Traub, Valerie. ‘Gender and sexuality in Shakespeare.’ Eds. Margreta de Grazia and Stanley Wells. The Cambridge Guide to Shakespeare. Cambridge: Cambridge University Press, 2001. 129–146. Print.
Winny, James. The Master-Mistress, A Study of Shakespeare’s Sonnets.

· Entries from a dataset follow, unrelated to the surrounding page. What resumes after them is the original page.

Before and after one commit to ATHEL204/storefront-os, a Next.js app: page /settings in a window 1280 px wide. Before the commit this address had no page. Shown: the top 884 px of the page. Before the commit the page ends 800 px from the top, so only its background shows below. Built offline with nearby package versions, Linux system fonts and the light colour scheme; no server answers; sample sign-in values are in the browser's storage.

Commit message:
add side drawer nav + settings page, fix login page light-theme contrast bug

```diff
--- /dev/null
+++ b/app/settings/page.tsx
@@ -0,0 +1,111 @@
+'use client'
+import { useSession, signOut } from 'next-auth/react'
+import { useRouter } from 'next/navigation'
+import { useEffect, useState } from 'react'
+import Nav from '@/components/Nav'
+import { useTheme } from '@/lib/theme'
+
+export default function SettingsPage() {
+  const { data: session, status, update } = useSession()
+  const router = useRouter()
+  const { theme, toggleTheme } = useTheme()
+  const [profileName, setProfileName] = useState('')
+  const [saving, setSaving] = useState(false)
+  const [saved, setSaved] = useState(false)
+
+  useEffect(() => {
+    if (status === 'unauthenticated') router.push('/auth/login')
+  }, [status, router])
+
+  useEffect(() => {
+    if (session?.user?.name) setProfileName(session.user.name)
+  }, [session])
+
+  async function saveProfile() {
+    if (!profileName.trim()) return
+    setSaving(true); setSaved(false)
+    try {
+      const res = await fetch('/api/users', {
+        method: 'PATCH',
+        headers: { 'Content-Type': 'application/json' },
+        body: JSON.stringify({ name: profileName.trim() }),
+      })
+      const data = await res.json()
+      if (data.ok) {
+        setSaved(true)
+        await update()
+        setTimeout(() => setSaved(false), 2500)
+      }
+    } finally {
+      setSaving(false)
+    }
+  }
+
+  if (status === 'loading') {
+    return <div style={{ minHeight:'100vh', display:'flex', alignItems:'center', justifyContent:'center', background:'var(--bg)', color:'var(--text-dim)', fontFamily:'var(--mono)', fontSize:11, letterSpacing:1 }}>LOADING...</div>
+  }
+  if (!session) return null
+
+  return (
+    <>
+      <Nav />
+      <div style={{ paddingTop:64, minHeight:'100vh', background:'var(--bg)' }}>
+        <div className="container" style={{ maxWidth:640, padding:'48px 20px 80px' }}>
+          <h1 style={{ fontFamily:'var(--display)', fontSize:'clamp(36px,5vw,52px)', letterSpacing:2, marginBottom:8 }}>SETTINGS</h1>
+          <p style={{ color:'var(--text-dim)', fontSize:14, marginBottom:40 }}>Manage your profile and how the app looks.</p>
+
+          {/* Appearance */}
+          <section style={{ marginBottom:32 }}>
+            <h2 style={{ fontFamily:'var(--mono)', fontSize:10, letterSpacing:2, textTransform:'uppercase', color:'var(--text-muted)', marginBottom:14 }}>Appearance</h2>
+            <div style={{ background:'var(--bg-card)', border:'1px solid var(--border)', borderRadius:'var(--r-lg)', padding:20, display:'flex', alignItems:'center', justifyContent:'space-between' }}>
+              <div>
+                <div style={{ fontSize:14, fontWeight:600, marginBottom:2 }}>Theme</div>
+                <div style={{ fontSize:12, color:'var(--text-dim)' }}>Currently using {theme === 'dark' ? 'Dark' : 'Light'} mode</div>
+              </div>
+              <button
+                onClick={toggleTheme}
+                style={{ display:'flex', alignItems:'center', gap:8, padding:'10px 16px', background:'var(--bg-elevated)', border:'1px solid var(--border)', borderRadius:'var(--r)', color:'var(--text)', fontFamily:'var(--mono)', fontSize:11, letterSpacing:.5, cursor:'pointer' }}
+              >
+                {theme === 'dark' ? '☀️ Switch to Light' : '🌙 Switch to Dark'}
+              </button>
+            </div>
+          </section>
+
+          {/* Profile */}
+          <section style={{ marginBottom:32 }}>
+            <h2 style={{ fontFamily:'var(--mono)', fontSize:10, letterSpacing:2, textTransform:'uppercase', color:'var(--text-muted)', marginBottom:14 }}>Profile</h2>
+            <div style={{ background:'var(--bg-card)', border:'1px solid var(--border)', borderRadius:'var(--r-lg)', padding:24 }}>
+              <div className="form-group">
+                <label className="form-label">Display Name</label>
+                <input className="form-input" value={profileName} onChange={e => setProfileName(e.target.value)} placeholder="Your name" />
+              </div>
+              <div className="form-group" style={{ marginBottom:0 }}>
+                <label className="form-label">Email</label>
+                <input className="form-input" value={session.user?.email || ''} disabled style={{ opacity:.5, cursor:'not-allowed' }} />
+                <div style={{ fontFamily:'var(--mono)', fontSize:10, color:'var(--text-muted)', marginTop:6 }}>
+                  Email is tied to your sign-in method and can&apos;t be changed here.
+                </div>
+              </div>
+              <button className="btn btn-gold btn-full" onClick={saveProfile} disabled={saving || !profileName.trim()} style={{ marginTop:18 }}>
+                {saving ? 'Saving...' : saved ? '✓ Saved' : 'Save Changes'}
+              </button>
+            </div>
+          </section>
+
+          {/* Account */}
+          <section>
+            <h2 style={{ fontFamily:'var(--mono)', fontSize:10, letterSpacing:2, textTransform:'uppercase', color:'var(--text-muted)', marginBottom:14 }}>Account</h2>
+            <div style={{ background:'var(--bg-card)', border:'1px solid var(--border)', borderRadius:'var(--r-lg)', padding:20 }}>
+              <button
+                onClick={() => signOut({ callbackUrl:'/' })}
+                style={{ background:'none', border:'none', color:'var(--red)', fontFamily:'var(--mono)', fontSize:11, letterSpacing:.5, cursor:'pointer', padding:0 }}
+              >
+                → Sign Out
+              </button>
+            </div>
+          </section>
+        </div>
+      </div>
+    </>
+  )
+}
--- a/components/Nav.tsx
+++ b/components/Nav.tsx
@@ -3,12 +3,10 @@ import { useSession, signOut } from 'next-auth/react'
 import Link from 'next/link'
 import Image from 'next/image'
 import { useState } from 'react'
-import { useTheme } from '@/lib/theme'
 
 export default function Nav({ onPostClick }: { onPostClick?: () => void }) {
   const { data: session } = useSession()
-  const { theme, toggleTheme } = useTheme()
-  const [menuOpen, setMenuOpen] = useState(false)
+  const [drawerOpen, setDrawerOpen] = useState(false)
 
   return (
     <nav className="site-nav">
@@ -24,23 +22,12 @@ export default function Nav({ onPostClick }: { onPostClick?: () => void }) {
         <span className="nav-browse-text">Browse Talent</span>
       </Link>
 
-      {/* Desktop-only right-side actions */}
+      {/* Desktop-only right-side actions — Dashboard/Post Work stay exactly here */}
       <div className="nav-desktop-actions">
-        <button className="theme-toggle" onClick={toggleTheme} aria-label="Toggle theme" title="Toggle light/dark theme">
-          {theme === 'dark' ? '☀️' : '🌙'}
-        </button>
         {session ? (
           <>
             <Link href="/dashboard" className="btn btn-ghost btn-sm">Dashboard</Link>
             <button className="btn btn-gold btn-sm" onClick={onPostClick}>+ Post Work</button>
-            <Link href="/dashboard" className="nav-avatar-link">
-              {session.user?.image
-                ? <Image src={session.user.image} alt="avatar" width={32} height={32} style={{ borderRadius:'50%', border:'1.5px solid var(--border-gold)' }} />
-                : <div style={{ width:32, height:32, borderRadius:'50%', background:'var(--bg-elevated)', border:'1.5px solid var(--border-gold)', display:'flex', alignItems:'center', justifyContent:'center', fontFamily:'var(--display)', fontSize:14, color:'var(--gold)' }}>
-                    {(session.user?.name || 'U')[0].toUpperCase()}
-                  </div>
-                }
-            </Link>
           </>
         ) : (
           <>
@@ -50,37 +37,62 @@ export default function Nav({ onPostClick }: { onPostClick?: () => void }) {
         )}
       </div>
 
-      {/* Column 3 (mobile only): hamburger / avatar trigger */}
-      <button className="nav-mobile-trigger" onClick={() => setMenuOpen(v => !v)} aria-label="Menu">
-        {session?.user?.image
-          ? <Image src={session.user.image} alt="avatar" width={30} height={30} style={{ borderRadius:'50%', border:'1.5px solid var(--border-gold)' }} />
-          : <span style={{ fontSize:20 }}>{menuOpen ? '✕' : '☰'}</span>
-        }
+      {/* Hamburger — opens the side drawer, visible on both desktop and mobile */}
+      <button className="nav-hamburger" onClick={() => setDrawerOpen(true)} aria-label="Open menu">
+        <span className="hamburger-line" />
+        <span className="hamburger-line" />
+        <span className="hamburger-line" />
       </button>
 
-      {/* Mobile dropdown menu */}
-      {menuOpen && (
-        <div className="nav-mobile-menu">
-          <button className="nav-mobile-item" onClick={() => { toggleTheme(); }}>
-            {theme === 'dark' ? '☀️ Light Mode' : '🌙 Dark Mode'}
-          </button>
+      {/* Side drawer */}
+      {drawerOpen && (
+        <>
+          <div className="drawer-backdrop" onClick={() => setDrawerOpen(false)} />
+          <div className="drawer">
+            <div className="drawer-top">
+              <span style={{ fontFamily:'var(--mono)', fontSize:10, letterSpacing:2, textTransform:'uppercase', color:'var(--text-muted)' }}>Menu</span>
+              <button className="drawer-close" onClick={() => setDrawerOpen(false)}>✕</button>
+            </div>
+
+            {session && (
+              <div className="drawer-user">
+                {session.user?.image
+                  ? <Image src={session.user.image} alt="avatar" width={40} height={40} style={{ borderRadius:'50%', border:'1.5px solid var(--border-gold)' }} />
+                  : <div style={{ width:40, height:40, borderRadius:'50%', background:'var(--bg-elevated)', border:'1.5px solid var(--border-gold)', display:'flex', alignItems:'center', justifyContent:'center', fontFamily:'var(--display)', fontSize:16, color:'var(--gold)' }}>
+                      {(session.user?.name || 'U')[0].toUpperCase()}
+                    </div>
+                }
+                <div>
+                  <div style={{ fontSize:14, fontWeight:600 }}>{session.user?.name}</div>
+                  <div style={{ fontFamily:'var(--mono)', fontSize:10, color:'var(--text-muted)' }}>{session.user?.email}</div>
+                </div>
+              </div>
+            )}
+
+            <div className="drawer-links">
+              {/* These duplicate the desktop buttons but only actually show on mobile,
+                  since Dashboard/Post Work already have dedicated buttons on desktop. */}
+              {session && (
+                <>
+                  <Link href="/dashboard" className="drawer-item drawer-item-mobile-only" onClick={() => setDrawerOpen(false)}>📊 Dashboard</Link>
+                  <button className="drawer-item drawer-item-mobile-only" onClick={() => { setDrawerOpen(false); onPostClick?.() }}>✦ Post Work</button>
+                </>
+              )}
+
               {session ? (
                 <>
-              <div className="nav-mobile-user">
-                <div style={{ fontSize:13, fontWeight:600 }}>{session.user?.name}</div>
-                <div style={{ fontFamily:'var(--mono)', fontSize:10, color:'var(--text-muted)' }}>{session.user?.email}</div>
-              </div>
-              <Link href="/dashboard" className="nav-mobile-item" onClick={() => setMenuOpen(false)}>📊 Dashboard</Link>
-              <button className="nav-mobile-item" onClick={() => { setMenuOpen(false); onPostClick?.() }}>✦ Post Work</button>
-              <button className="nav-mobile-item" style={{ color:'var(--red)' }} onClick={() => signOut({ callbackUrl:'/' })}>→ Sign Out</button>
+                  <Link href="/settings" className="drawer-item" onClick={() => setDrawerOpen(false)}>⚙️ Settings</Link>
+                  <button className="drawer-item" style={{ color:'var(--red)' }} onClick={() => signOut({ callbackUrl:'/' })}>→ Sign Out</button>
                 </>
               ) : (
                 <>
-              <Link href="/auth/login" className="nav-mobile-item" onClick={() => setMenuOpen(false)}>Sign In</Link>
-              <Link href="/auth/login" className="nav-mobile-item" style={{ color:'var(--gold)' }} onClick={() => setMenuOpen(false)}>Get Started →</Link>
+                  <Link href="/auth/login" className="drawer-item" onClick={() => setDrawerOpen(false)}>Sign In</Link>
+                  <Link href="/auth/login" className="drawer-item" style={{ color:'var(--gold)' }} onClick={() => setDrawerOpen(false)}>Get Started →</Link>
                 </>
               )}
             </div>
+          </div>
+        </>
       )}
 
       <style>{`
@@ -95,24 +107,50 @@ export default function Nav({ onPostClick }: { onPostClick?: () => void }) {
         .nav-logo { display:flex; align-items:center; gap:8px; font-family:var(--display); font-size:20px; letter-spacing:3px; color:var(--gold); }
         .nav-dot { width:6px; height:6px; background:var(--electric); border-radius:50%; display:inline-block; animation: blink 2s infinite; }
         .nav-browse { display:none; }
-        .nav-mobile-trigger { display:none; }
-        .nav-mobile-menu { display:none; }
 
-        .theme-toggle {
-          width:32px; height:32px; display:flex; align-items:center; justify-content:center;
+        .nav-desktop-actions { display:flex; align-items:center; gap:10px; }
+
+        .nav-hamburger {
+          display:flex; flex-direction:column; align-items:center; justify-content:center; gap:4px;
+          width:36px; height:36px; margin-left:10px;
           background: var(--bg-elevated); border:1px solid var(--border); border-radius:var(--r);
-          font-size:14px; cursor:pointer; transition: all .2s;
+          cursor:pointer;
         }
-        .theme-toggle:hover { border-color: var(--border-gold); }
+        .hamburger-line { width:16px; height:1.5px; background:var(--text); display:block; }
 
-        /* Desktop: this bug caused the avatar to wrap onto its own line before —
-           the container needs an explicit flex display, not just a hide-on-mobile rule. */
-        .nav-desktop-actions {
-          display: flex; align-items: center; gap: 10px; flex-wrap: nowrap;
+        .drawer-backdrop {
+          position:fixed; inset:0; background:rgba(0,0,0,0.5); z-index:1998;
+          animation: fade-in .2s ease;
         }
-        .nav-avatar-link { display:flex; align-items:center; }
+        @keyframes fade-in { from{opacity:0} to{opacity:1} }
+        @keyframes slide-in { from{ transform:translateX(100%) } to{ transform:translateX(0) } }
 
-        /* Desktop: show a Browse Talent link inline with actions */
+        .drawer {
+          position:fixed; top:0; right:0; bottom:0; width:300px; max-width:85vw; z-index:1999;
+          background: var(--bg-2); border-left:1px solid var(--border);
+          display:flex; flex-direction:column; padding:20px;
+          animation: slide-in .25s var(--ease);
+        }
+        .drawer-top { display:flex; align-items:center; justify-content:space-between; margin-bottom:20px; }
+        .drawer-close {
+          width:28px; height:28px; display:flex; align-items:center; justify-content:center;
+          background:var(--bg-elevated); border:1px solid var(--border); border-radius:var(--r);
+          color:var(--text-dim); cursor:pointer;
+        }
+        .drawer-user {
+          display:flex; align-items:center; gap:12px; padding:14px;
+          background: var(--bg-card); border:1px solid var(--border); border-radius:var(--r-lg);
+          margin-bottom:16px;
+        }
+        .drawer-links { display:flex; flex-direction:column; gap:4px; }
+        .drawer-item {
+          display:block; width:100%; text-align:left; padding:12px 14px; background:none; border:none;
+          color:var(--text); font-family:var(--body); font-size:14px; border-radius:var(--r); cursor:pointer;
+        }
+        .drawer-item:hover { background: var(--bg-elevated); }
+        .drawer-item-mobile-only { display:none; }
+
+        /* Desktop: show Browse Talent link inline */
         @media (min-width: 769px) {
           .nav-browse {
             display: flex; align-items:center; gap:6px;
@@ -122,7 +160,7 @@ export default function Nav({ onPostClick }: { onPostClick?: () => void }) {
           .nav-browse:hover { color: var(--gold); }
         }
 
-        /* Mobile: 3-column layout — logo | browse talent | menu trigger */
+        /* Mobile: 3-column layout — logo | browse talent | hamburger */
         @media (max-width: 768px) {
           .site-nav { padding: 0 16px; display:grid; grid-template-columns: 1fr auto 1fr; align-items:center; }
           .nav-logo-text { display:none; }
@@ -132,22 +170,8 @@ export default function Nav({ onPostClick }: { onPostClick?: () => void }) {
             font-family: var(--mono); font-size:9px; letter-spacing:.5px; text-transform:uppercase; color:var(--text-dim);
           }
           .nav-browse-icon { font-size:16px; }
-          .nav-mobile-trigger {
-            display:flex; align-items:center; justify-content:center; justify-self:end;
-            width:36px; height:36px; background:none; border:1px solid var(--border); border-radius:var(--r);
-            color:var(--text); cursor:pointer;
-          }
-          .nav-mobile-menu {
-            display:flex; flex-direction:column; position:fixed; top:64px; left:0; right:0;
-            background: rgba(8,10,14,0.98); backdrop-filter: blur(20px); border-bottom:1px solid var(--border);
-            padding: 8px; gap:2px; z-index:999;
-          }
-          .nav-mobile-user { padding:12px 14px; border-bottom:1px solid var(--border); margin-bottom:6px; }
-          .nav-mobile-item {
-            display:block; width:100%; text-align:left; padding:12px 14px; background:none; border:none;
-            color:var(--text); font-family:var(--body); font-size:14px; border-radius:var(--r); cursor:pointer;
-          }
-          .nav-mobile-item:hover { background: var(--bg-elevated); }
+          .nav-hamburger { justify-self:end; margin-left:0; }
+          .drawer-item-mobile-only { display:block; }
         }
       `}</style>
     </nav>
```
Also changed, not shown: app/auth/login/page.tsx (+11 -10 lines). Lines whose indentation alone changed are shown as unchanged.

London: Chatto & Windus, 1968. Print.
I wrote this essay in 2012 for a third-year undergraduate unit named Shakespeare, as part of an Arts degree offered by Macquarie University, Sydney.
The essay scored well but was criticised for its overly-ambitious scope and awkward style.
Guilty as charged!